The Packers offense retakes the field with Graham Harrell in at QB to practice his hand offs. There’s also a rare James Starks and Jarrett Boykin sighting. Starks looks rusty, otherwise the same, while Boykin looks good except for that terrible number 11.
Fortunately for all involved, both teams conspire to run out the clock from that point forward.
The Packers might have put their season back on track by going on the road and beating one of the better teams in the league. Of course, that all depends on how they perform in St. Louis.
If any version of this Packers offense shows up against the Rams, the Packers should be in a good position to get to 6-3 at the bye.
Rodgers used this huge game to retort the critics, but after reading some of the comments he was responding to, I have yet to find any quotes that weren’t somewhat accurate.

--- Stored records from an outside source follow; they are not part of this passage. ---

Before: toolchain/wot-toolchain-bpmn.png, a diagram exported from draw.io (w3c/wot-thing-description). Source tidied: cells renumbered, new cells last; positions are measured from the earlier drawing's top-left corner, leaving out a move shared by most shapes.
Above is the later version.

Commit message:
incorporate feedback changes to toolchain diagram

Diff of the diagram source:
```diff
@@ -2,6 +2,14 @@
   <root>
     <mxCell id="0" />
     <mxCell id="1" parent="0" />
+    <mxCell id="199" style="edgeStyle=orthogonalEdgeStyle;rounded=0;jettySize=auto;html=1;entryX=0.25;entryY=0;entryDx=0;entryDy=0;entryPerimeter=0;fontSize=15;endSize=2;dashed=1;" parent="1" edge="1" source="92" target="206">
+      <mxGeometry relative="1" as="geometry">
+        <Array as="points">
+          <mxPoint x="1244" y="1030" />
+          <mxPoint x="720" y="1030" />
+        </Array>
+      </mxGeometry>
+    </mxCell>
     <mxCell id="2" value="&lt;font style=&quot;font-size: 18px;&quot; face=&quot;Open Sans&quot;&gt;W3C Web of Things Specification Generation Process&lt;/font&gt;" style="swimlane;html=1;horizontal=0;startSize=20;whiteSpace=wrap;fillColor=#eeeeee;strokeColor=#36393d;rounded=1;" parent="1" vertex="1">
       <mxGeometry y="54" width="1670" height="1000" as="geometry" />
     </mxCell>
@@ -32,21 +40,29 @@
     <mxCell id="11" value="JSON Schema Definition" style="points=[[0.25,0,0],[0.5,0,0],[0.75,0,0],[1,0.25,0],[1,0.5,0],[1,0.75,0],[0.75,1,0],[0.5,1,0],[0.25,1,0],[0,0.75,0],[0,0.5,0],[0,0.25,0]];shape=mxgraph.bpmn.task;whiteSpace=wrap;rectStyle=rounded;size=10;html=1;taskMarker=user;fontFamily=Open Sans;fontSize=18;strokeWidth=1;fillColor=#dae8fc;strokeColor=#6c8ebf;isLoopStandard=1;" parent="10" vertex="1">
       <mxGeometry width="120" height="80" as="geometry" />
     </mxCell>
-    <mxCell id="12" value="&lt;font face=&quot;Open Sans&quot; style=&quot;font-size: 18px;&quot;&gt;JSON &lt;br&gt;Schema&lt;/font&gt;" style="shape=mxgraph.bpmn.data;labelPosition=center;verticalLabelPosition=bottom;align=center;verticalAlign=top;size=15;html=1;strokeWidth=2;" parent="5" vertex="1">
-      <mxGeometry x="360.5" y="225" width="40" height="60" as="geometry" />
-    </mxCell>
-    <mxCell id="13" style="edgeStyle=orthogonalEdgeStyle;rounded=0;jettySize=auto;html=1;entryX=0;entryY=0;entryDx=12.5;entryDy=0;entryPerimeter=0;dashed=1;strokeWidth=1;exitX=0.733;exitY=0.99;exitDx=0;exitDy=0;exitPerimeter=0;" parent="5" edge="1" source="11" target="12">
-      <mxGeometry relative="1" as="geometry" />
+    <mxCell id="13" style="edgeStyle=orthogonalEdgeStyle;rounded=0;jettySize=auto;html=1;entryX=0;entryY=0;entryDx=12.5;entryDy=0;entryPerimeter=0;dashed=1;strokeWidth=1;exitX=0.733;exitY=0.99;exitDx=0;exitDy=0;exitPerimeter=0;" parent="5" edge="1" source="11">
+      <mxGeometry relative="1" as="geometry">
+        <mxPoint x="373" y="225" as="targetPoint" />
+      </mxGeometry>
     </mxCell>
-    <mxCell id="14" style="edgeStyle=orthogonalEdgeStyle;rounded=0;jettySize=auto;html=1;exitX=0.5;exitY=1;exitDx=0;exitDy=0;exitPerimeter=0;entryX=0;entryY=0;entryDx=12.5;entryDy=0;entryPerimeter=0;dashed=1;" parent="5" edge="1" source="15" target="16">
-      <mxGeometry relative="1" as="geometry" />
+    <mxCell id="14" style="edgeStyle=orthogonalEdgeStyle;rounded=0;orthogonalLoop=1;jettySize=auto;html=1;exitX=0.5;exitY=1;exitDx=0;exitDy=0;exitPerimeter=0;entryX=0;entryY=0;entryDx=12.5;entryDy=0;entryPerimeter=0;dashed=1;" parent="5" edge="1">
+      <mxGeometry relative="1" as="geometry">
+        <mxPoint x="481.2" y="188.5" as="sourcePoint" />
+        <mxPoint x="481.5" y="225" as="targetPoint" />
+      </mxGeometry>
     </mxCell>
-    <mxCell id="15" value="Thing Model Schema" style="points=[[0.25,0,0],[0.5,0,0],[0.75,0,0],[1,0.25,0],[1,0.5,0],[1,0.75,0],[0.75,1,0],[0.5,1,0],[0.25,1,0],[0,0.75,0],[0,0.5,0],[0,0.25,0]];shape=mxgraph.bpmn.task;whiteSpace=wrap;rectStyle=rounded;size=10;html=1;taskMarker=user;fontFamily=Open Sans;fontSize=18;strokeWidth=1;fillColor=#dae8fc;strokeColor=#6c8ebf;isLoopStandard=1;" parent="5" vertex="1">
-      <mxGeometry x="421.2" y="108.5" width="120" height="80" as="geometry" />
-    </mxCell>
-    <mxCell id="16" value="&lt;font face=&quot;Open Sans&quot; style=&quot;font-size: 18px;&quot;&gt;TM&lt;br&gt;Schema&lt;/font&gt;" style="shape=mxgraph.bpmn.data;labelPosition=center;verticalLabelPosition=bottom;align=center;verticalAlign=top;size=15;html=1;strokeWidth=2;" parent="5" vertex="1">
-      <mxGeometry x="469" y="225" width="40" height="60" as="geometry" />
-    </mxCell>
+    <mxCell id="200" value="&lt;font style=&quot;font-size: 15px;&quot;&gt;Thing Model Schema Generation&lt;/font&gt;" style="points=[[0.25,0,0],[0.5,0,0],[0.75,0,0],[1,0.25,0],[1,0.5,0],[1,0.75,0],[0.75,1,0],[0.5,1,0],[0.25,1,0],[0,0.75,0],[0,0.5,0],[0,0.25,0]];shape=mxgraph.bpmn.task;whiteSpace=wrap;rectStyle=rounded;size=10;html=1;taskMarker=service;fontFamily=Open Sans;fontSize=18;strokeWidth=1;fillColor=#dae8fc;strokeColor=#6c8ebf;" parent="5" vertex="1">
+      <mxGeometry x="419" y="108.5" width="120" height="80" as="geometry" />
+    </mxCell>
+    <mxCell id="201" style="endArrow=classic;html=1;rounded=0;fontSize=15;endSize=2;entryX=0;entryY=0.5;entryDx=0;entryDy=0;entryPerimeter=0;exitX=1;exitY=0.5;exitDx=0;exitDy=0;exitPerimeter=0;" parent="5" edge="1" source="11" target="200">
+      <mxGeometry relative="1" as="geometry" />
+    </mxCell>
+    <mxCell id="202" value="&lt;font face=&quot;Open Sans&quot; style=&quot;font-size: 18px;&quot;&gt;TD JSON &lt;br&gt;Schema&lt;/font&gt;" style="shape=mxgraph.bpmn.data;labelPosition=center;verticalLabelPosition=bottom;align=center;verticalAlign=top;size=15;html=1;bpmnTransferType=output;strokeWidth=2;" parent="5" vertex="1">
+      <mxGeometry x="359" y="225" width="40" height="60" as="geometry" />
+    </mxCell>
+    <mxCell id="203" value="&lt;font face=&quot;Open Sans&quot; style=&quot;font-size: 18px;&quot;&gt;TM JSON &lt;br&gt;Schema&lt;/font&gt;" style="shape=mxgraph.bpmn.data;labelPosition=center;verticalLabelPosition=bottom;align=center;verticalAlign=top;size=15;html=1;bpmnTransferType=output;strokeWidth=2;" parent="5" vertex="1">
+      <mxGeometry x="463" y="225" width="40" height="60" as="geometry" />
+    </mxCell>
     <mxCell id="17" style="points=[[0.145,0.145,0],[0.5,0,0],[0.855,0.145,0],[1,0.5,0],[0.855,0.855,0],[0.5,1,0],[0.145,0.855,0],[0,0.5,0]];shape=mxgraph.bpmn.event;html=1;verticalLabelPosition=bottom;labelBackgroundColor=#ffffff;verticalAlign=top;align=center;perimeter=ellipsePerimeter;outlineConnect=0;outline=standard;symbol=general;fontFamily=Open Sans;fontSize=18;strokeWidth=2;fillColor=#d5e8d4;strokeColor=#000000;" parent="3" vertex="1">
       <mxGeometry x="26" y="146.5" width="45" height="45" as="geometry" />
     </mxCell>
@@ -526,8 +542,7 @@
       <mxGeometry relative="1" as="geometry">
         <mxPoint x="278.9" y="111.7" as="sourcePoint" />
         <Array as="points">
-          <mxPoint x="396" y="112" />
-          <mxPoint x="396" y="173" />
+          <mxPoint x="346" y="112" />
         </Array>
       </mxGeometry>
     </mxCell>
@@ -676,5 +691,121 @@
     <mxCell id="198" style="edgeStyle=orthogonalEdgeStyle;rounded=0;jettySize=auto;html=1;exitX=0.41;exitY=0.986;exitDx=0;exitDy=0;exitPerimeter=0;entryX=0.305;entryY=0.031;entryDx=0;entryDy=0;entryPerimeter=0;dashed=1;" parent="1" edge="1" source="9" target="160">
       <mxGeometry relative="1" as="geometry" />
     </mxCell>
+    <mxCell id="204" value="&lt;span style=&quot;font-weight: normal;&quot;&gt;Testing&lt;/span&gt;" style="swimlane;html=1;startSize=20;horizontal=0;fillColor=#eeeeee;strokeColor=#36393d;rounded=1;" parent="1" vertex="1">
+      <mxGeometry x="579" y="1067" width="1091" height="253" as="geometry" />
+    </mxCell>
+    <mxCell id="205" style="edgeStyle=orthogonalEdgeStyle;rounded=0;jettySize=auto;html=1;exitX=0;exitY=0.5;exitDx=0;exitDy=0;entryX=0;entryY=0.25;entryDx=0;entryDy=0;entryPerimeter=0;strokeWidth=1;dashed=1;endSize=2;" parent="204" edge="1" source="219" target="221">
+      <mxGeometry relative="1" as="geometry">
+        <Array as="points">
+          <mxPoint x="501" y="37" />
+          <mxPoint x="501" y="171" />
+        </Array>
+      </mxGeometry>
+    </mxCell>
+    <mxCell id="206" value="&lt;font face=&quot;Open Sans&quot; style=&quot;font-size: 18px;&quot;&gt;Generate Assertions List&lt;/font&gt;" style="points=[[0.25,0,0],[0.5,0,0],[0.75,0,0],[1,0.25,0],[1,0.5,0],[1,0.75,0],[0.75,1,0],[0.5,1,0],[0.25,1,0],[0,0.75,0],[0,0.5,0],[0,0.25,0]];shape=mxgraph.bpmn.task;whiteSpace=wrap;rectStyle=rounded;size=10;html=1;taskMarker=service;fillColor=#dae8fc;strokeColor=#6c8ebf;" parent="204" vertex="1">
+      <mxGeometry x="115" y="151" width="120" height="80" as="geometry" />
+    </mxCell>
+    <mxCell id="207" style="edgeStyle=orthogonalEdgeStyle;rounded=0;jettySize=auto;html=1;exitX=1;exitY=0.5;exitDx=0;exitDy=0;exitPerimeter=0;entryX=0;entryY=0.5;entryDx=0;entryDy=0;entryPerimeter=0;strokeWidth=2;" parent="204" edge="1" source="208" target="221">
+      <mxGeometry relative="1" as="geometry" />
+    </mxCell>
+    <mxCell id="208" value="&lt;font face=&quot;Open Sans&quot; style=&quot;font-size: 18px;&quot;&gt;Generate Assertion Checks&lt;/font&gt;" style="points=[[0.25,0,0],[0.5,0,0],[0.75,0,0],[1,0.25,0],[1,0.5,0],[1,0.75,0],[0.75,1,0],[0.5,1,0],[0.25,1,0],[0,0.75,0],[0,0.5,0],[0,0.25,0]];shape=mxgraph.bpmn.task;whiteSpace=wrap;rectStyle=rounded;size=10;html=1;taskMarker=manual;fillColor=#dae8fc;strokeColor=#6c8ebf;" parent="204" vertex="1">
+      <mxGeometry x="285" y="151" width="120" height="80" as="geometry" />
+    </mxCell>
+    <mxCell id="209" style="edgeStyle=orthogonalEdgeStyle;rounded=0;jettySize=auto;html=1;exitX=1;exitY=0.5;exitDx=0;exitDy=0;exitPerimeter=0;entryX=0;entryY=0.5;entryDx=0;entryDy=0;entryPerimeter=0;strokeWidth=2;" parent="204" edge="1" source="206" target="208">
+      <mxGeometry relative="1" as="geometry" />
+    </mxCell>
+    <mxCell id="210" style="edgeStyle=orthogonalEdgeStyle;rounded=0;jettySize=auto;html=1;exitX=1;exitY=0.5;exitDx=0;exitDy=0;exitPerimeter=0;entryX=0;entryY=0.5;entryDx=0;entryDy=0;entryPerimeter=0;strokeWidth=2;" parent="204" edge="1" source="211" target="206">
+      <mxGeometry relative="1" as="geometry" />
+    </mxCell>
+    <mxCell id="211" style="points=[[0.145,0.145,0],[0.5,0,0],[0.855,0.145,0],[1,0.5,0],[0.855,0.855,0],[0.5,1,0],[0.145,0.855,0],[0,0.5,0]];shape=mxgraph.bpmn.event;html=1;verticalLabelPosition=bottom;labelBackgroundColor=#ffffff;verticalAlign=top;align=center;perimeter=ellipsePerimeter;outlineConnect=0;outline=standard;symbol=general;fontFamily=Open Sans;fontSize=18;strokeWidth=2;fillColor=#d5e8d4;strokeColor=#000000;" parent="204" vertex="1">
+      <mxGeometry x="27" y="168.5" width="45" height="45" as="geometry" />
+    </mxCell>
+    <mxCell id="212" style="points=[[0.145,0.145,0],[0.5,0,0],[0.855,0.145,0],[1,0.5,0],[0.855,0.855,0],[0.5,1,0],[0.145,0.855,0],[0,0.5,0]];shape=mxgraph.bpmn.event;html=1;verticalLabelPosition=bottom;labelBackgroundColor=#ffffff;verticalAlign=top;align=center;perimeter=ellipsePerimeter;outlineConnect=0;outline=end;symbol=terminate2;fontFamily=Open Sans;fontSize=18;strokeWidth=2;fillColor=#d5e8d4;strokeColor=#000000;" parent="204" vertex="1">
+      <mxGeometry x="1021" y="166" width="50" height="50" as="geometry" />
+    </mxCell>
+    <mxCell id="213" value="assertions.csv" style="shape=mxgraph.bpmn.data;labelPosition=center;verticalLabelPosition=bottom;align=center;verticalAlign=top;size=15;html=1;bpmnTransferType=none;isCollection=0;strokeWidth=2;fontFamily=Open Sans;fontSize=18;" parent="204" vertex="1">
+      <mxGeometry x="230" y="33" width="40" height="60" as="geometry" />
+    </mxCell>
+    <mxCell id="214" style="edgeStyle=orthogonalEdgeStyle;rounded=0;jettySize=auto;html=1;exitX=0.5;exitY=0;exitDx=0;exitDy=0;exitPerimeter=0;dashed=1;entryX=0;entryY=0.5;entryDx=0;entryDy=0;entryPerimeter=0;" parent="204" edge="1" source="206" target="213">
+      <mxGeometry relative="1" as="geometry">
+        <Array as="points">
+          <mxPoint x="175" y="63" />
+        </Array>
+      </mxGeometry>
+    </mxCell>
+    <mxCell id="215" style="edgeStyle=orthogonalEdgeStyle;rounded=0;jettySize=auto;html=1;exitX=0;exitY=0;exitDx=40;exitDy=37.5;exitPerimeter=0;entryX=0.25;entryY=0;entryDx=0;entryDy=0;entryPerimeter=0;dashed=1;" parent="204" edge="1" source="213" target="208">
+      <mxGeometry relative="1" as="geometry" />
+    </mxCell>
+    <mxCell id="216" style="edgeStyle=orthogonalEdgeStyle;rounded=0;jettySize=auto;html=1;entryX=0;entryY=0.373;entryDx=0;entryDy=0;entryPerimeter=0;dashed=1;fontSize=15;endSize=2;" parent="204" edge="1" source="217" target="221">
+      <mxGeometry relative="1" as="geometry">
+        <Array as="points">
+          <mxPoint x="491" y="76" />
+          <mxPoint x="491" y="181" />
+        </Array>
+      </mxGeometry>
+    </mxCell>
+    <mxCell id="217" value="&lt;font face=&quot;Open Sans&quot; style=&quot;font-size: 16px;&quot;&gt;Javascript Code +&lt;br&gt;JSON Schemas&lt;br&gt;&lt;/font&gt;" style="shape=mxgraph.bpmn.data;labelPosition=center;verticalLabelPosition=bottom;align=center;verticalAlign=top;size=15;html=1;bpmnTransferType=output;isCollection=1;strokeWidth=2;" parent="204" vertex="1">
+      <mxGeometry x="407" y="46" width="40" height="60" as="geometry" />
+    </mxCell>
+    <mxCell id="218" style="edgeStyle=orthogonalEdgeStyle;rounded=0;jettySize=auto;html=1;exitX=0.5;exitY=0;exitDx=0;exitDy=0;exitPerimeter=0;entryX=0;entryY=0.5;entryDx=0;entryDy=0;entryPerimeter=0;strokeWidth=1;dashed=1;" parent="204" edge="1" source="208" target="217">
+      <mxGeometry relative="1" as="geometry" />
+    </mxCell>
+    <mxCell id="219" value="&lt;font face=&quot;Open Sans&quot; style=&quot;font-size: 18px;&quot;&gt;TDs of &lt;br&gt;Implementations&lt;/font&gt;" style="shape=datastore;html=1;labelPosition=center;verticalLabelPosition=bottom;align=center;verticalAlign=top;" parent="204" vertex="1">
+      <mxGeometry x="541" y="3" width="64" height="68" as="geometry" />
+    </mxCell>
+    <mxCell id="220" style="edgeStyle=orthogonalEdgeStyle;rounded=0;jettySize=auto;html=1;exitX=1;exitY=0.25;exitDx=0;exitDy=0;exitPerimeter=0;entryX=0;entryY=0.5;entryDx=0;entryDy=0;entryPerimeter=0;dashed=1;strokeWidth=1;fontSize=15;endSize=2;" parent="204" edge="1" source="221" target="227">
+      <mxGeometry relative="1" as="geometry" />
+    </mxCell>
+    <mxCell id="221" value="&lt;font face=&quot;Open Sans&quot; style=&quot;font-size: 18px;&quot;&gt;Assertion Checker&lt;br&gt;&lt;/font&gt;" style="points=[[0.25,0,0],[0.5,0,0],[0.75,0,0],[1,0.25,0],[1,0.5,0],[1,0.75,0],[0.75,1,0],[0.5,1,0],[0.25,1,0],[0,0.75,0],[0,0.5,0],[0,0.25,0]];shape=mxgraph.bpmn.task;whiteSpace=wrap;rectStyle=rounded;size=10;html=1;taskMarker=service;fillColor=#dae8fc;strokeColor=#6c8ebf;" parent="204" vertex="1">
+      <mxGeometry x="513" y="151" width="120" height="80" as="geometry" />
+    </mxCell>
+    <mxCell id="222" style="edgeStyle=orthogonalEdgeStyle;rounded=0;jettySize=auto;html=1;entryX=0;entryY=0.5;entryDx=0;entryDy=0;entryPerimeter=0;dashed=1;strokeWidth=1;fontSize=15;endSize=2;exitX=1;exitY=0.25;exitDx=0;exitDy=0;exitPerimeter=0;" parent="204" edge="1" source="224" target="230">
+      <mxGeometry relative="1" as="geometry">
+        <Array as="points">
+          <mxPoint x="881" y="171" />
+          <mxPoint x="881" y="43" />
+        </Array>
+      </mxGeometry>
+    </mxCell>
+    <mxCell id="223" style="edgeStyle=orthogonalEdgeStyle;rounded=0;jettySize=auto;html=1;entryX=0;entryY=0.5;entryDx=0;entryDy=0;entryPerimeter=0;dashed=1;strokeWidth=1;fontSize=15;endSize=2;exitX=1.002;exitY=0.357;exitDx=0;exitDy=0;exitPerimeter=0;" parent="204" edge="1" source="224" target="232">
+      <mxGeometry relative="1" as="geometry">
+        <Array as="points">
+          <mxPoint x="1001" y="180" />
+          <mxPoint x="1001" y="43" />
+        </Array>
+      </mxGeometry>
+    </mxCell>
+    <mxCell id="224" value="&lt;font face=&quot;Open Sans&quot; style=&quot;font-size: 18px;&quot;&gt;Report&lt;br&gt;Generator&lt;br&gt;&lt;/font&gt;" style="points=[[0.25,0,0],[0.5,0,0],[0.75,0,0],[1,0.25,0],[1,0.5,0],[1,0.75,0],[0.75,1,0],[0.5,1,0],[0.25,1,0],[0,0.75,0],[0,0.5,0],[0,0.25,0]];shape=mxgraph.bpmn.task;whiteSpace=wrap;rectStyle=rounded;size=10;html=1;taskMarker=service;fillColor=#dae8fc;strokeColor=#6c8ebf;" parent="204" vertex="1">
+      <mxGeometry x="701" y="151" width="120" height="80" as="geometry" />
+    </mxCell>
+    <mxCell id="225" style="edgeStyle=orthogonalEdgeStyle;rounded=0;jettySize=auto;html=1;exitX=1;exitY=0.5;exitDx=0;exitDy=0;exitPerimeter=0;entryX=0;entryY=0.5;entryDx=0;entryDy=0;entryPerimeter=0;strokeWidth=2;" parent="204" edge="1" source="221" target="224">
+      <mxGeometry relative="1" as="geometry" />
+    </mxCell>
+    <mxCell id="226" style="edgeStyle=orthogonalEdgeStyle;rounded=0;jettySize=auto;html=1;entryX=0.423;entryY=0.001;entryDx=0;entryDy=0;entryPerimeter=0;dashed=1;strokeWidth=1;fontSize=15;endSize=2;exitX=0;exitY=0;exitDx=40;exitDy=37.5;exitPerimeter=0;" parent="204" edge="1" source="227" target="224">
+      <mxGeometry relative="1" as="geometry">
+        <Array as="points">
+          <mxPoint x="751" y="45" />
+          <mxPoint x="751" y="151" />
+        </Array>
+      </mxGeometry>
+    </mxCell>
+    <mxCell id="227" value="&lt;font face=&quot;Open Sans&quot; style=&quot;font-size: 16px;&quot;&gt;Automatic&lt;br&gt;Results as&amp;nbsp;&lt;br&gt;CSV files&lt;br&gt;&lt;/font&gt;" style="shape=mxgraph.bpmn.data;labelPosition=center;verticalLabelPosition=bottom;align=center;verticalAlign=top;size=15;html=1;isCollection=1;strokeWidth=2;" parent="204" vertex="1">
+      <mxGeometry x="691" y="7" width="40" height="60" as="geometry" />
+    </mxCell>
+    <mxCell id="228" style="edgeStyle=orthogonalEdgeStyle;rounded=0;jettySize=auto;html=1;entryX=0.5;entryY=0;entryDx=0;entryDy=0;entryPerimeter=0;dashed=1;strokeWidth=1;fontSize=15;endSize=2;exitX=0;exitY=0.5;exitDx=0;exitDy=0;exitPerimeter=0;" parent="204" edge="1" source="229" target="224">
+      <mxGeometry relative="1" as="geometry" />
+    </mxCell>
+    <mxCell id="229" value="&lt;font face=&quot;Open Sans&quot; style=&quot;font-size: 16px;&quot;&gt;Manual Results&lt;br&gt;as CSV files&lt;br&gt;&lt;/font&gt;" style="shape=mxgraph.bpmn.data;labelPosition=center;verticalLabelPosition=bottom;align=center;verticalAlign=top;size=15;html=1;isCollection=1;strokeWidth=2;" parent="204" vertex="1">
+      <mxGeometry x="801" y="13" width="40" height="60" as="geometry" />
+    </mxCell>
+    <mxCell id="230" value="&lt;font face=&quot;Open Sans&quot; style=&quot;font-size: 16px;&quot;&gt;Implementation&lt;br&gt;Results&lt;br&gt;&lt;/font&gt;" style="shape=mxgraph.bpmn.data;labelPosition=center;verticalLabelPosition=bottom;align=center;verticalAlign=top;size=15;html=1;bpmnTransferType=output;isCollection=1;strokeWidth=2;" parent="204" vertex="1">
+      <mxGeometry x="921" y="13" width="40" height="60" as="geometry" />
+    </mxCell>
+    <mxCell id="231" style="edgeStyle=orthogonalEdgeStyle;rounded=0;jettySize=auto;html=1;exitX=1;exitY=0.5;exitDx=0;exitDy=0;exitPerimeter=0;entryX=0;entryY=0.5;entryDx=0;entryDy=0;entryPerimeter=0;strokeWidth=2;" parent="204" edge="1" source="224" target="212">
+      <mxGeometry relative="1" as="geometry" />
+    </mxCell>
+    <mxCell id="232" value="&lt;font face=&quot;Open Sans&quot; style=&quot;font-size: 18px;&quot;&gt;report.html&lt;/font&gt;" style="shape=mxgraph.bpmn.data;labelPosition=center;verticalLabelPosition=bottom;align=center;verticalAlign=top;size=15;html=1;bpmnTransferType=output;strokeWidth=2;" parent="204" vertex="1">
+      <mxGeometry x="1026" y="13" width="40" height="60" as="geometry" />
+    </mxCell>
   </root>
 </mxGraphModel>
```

Rodgers WAS hesitant to throw the ball, hanging onto it too long, uncomfortable in the pocket, and at times, inaccurate. Press coverage doesn’t just pressure the receivers to get open. It challenges the QB to throw the ball into coverage even when there is little separation.
Rodgers did that in this game. He threw to his receivers, even when they were covered, and put the ball in places that gave them a chance to make a play. For the most part, his receivers responded.
Alex Green looked like a younger Cedric Benson. I was surprised, frankly, on how good this guy looked this soon. He was shifty, decisive, and ran with power. As someone who exclusively ran out of the shotgun formation in college, Green is a perfect fit for this offense.
The Packers have obviously improved their pass rush with Worthy, Neal and C.J. Wilson, who appears to be playing more like what the Packers were hoping for last season. Clay Matthews was a beast against the run and forced many incompletions and Shields’ INT with his pressures.
Casey Hayward is obviously the Packers best rookie right now. Sam Shields has been playing well, but I don’t know that he deserves to be above Hayward on the depth chart at this point. AND Davon House is still due to come back.
Guess what? Andrew Quarless could be back as early as next week. I think I am one of many Packers fans excited about seeing this guy back on the field. I believe most of us are ready for the end of the Jermichael Finley era, as bumpy and unfulfilling as it has been.
I said the Packers needed to be 2-1 on this three game road trip. They will be with a win at St. Louis. Let’s hope SOME of this game carries over to the next, and we see some more of the efficient, high-scoring Packers offense that applies pressure to the other team’s offense.